Re-Update On Portfolio One Performance

It is time to update all of the portfolios on the site. Since I track it manually in excel (in order to check all the fees, etc… on the brokerage account) it takes me a while to do this by hand. I check performance day-to-day (or at least periodically) using the google portfolio tool, which works great. Since I was going to do the other portfolios I figured I’d re-update portfolio one since we had a great month and it is easy to do the update when there are no buys or sells.

Portfolio One is nearing the $20,000 mark, at $19,775.   This file has been seeded with $15,000 of contributions, so it is up about 32% over its life, which is approximately 9 years. The “effective” life is much smaller, since we have been making contributions of $1500 / year for all years except the first one, when it was $500. That is a pretty good rise since the indexes (US) have been worse over that time, although to calculate it effectively I would need to break the $1500 “tranches” into unique components and then determine their annual performance through today… which I will probably break down and automate some time.
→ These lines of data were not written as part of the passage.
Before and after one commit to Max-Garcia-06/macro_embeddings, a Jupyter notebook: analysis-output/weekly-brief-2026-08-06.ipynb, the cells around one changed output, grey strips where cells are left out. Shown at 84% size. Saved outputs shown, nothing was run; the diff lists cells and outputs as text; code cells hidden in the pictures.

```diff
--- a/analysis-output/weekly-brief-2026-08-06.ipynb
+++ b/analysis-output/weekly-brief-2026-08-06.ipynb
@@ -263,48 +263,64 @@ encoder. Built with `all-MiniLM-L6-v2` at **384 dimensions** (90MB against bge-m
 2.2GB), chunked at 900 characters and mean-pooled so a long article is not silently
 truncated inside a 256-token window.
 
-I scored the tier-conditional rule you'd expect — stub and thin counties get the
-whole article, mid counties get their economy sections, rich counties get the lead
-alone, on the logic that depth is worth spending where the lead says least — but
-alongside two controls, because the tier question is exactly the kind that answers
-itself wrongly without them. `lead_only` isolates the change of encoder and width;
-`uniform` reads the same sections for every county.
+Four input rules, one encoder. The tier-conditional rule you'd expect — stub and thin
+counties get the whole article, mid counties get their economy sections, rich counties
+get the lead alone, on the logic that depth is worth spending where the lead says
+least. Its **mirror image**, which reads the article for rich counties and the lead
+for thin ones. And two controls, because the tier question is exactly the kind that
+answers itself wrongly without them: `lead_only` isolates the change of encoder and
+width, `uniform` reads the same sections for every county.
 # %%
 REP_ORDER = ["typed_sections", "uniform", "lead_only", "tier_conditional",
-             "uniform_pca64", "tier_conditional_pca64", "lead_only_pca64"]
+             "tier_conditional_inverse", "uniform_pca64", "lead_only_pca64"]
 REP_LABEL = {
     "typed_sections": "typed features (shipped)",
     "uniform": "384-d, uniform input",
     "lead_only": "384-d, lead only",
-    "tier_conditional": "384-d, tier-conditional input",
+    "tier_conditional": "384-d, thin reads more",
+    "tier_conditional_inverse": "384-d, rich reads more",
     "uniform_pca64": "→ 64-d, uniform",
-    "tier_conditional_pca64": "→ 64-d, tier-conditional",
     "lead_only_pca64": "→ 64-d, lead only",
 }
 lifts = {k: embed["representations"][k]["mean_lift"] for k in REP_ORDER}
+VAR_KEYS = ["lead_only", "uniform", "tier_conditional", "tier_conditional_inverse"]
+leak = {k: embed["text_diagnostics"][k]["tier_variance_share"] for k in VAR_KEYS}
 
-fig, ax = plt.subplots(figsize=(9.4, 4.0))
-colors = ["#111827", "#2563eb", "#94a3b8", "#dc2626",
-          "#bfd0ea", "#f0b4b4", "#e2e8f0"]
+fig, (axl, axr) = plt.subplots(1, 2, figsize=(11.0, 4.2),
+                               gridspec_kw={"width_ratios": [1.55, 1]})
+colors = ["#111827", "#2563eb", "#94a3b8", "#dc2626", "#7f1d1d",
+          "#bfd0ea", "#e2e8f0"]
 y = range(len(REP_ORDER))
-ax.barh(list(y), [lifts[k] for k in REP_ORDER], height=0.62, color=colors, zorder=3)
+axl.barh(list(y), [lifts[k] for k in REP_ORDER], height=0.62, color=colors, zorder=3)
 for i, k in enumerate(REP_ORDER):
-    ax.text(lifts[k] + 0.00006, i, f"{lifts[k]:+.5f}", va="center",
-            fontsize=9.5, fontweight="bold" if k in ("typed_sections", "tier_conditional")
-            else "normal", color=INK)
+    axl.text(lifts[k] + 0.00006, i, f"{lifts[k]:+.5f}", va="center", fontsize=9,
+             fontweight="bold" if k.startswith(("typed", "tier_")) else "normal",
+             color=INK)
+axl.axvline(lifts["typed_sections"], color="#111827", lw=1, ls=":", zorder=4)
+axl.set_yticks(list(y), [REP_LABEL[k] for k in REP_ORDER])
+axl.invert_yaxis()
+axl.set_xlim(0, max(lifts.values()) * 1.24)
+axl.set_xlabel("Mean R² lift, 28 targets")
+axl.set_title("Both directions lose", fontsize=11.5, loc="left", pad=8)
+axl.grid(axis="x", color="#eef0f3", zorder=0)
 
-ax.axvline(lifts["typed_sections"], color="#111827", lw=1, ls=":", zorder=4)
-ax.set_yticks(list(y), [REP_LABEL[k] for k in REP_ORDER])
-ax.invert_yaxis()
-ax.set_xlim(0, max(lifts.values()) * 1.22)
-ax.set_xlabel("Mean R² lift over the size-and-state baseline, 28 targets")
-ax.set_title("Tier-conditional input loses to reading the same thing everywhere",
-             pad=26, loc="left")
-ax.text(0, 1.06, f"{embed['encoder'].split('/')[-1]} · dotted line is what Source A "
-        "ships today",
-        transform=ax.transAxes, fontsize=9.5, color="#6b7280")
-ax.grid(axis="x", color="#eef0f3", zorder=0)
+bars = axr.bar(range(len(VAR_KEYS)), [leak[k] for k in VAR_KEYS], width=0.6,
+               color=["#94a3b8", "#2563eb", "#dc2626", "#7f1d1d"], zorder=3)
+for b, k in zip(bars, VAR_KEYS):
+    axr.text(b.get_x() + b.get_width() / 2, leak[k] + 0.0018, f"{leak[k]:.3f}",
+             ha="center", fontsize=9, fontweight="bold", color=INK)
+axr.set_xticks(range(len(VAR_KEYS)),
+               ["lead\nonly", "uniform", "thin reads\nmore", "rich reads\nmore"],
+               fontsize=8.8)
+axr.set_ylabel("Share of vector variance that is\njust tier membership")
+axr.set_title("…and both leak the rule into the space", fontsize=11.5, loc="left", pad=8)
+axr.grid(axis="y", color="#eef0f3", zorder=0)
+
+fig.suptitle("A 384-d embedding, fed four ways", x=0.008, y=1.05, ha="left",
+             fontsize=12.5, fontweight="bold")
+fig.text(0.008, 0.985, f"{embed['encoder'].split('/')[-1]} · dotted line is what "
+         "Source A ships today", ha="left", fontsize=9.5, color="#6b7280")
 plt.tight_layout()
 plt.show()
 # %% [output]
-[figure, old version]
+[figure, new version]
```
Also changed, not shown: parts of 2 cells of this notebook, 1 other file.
This portfolio is nicely balanced with about 15 stocks. At anything more than about 10 stocks or so you get a reasonably diversified portfolio, assuming that they aren’t all the same types of stocks. Also comparing to US benchmarks probably isn’t quite right since I have been advocating about 50% overseas stocks for the last several years since most growth is overseas and this means that I should be tracking against worldwide developed countries, instead.

More importantly than talking about how the portfolio has DONE is talking about STRATEGY. I highlighted individual active stocks and put those with more than $200 “up” as green, and with more than $200 “down” as red. Since we sold Nokia (a disaster) and Microsoft (flat) we have a lot of green and not much red anymore. The point is to have a strategy going forward, not backwards, and the question is whether or not they will go up from here and when to sell, if something has reached a peak. Generally I should try to sell before they hit the $200 mark on the down side; this would have saved some heart-ache with Nokia. On the flip side some have gone pretty far down and come back (mostly), like eBay. But as a strategy point I should try to sell or at least consider it seriously around the $200 mark.

As far as the “up” stocks, it seems that the Chinese oil firms are in a bubble stage. We will watch those, just like we watched China Mobile and BHP. We aren’t with them forever, and their huge market cap means that a big multiple means that there has to be a lot of profits earned in the future. A lot of the gains are a bet on China itself and away from the US dollar, so that has to be figured in, too.

Of the ones we sold before, Netscout (NTCT) gave us a nice gain but we missed the jump from $14 to $24. It came back down to where we bought it so it seemed like a good move at the time but we also need to watch the long term. There likely will be a consolidation in the tech market as the big players seek to utilize a lot of their cash and look for growth so if we make some sells I might be looking for some smaller tech players to jump into.